The view from the highway on the way to Batan Grande. Those hills in the distance are prime Andean bear habitat. Those trees in the foreground are prime Andean bear feeding grounds. Yeah, I’d say the bears are impacted by human activities.

Traveling to Batan Grande, the big town of Rio La Leche, is not so bad, especially compared to other educators and their extremely remote field sites (see Making Progress toward Monkey Conservation in Vietnam). Two flights and a taxi, and I’m in Batan Grande, a town that gets its name from a pre-Incan society that used large stone anvils to grind ore. The town is moderately rustic, with a few paved roads and mainly dirt-floored homes, but modern in the universality of running water, electricity, and the cell phone (seriously, everyone has a cell phone). I am greeted at the Spectacled (Andean) Bear Conservation Center by three Weimaraners (the resident watchdogs), the Peruvian field team members, and their family. This is where I am to spend the week, as this project works in collaboration with the Spectacled Bear Conservation Society.

A small, steadfast population of the bears lives in the foothills of the western slope of the Andes, very close to the communities of Rio La Leche, and the bears are hugely impacted by human activities.

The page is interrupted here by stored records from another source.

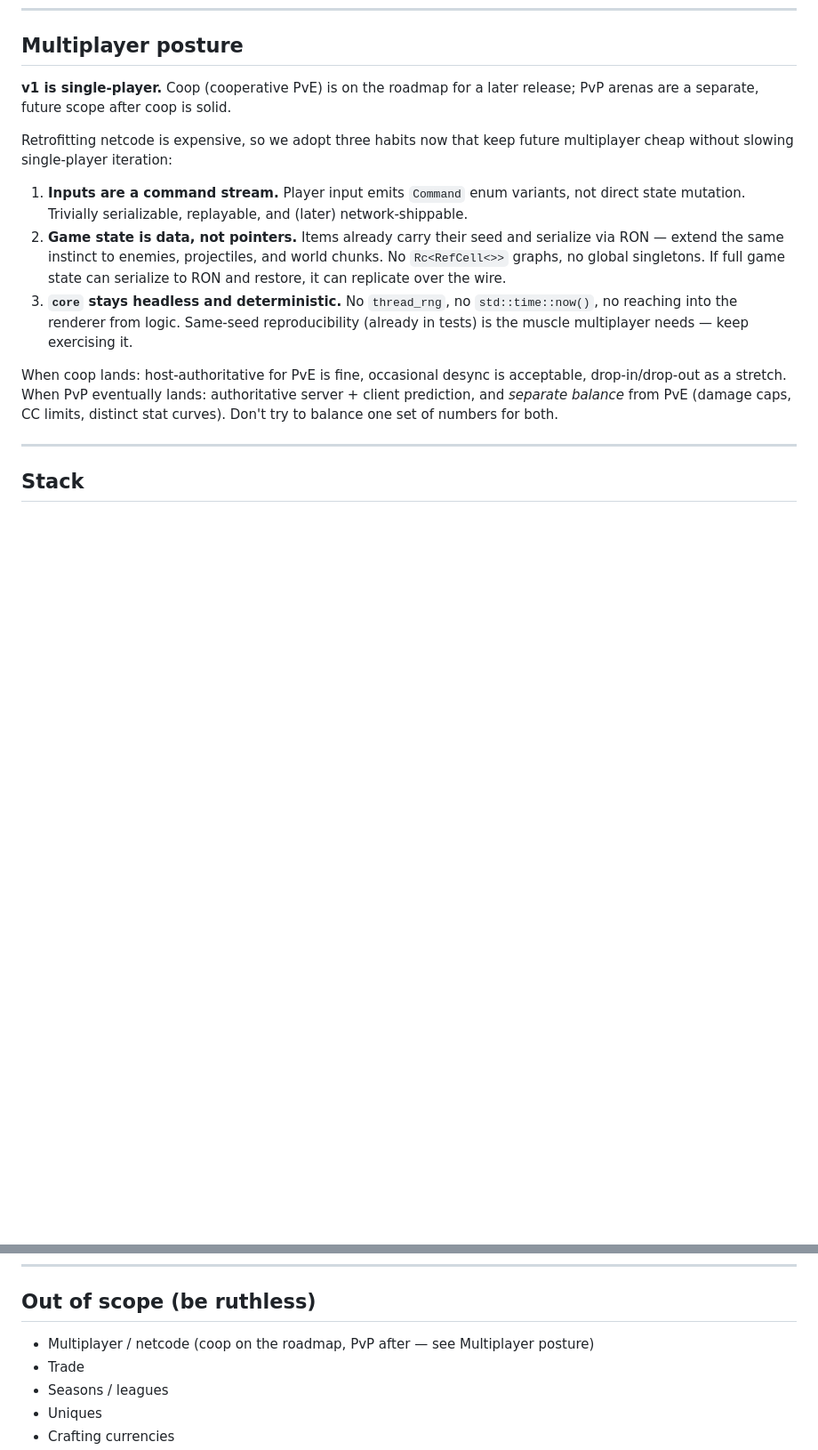
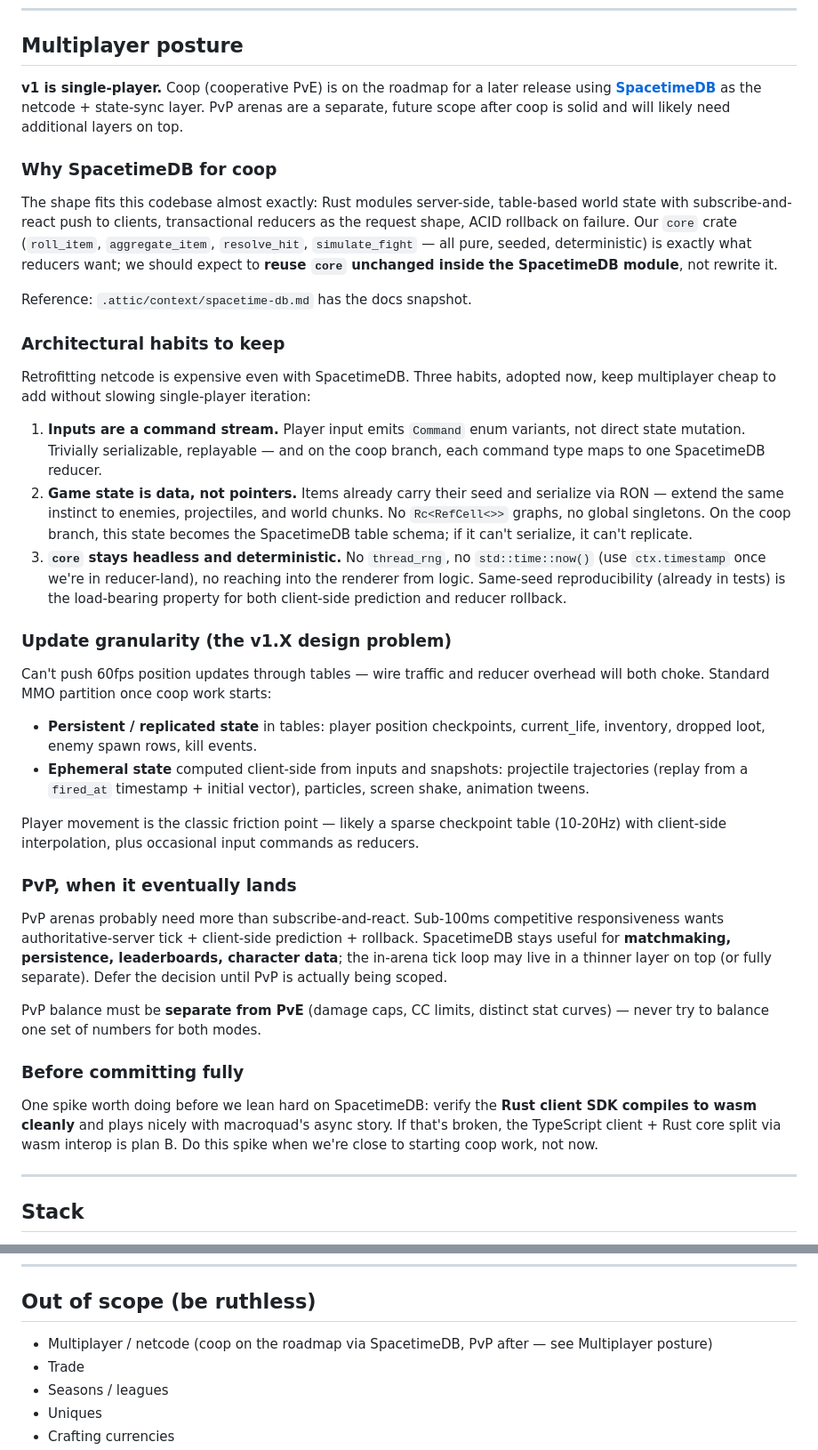
Before and after one commit to l-hellmann/bigbox, a Markdown page: CLAUDE.md, 2 parts joined by grey strips. Shown at 89% size. Drawn GitHub-style; blank space fills up the shorter version.

Commit message:
Name SpacetimeDB as the planned coop netcode layer
Locks in direction so future contributors and future-me don't drift
or relitigate. No code changes; CLAUDE.md only.

What's documented:
* Coop uses SpacetimeDB (Rust modules, tables + reducers, WebSocket
  subscriptions). Our `core` crate runs unchanged inside reducers —
  the deterministic seeded-RNG architecture is exactly what fits.
* The three habits (command-stream inputs, serializable state,
  deterministic core) now have concrete SpacetimeDB analogs called
  out explicitly: commands → reducers, state → tables, deterministic
  core → reducer logic + client prediction.
* Update granularity carve-out: persistent/replicated state in tables
  (positions at checkpoint cadence, life, inventory, loot drops),
  ephemeral state client-side (projectile trajectories from a
  fired_at timestamp, particles, animations). The classic MMO
  partition; flagged so it gets handled when coop work starts.
* PvP gets its own paragraph — likely needs authoritative-tick +
  client-prediction layered on top of SpacetimeDB; SpacetimeDB still
  carries matchmaking / persistence / leaderboards. Separate balance
  curves from PvE.
* One spike to do before fully committing: verify the SpacetimeDB
  Rust client SDK compiles to wasm and plays nice with macroquad's
  async story. Plan B is TypeScript client + Rust core via wasm
  interop. Do the spike when coop work actually starts, not now.

References .attic/context/spacetime-db.md for the docs snapshot.

```diff
--- a/CLAUDE.md
+++ b/CLAUDE.md
@@ -22,15 +22,40 @@ When a mechanic could go either way (crafting currency? deterministic re-roll? p
 
 ## Multiplayer posture
 
-**v1 is single-player.** Coop (cooperative PvE) is on the roadmap for a later release; PvP arenas are a separate, future scope after coop is solid.
+**v1 is single-player.** Coop (cooperative PvE) is on the roadmap for a later release using **[SpacetimeDB](https://spacetimedb.com)** as the netcode + state-sync layer. PvP arenas are a separate, future scope after coop is solid and will likely need additional layers on top.
 
-Retrofitting netcode is expensive, so we adopt three habits now that keep future multiplayer cheap without slowing single-player iteration:
+### Why SpacetimeDB for coop
 
-1. **Inputs are a command stream.** Player input emits `Command` enum variants, not direct state mutation. Trivially serializable, replayable, and (later) network-shippable.
-2. **Game state is data, not pointers.** Items already carry their seed and serialize via RON — extend the same instinct to enemies, projectiles, and world chunks. No `Rc<RefCell<>>` graphs, no global singletons. If full game state can serialize to RON and restore, it can replicate over the wire.
-3. **`core` stays headless and deterministic.** No `thread_rng`, no `std::time::now()`, no reaching into the renderer from logic. Same-seed reproducibility (already in tests) is the muscle multiplayer needs — keep exercising it.
+The shape fits this codebase almost exactly: Rust modules server-side, table-based world state with subscribe-and-react push to clients, transactional reducers as the request shape, ACID rollback on failure. Our `core` crate (`roll_item`, `aggregate_item`, `resolve_hit`, `simulate_fight` — all pure, seeded, deterministic) is exactly what reducers want; we should expect to **reuse `core` unchanged inside the SpacetimeDB module**, not rewrite it.
 
-When coop lands: host-authoritative for PvE is fine, occasional desync is acceptable, drop-in/drop-out as a stretch. When PvP eventually lands: authoritative server + client prediction, and *separate balance* from PvE (damage caps, CC limits, distinct stat curves). Don't try to balance one set of numbers for both.
+Reference: `.attic/context/spacetime-db.md` has the docs snapshot.
+
+### Architectural habits to keep
+
+Retrofitting netcode is expensive even with SpacetimeDB. Three habits, adopted now, keep multiplayer cheap to add without slowing single-player iteration:
+
+1. **Inputs are a command stream.** Player input emits `Command` enum variants, not direct state mutation. Trivially serializable, replayable — and on the coop branch, each command type maps to one SpacetimeDB reducer.
+2. **Game state is data, not pointers.** Items already carry their seed and serialize via RON — extend the same instinct to enemies, projectiles, and world chunks. No `Rc<RefCell<>>` graphs, no global singletons. On the coop branch, this state becomes the SpacetimeDB table schema; if it can't serialize, it can't replicate.
+3. **`core` stays headless and deterministic.** No `thread_rng`, no `std::time::now()` (use `ctx.timestamp` once we're in reducer-land), no reaching into the renderer from logic. Same-seed reproducibility (already in tests) is the load-bearing property for both client-side prediction and reducer rollback.
+
+### Update granularity (the v1.X design problem)
+
+Can't push 60fps position updates through tables — wire traffic and reducer overhead will both choke. Standard MMO partition once coop work starts:
+
+- **Persistent / replicated state** in tables: player position checkpoints, current_life, inventory, dropped loot, enemy spawn rows, kill events.
+- **Ephemeral state** computed client-side from inputs and snapshots: projectile trajectories (replay from a `fired_at` timestamp + initial vector), particles, screen shake, animation tweens.
+
+Player movement is the classic friction point — likely a sparse checkpoint table (10-20Hz) with client-side interpolation, plus occasional input commands as reducers.
+
+### PvP, when it eventually lands
+
+PvP arenas probably need more than subscribe-and-react. Sub-100ms competitive responsiveness wants authoritative-server tick + client-side prediction + rollback. SpacetimeDB stays useful for **matchmaking, persistence, leaderboards, character data**; the in-arena tick loop may live in a thinner layer on top (or fully separate). Defer the decision until PvP is actually being scoped.
+
+PvP balance must be **separate from PvE** (damage caps, CC limits, distinct stat curves) — never try to balance one set of numbers for both modes.
+
+### Before committing fully
+
+One spike worth doing before we lean hard on SpacetimeDB: verify the **Rust client SDK compiles to wasm cleanly** and plays nicely with macroquad's async story. If that's broken, the TypeScript client + Rust core split via wasm interop is plan B. Do this spike when we're close to starting coop work, not now.
 
 ---
 
@@ -169,7 +194,7 @@ Deliberately tight. Expand only after this is fun.
 
 ## Out of scope (be ruthless)
 
-- Multiplayer / netcode (coop on the roadmap, PvP after — see Multiplayer posture)
+- Multiplayer / netcode (coop on the roadmap via SpacetimeDB, PvP after — see Multiplayer posture)
 - Trade
 - Seasons / leagues
 - Uniques
```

Deforestation, habitat degradation, and illegal hunting are some of the major threats faced by the bears and the tropical dry forest ecosystem. To combat these issues, the plan is to educate the communities about the forest to help increase how much local people value their nature and to provide them with tools to improve their lives in ways that help reduce the impact on the surrounding ecosystem. That’s my job: to take the cutting-edge research uncovered by Russ Van Horn and the small team of Peruvian para-biologists to the people and help ensure long-term sustainability of conservation measures. I am here now, and my mission began 11 hours ago when I boarded a plane from Los Angeles to Lima. I don’t like to wish people good luck because I rarely feel that anything is about luck. So instead, wish me a sound mind and a steadfast heart, and I’ll let you know how it goes.

Samantha Young is a conservation educator for the San Diego Zoo Institute for Conservation Research.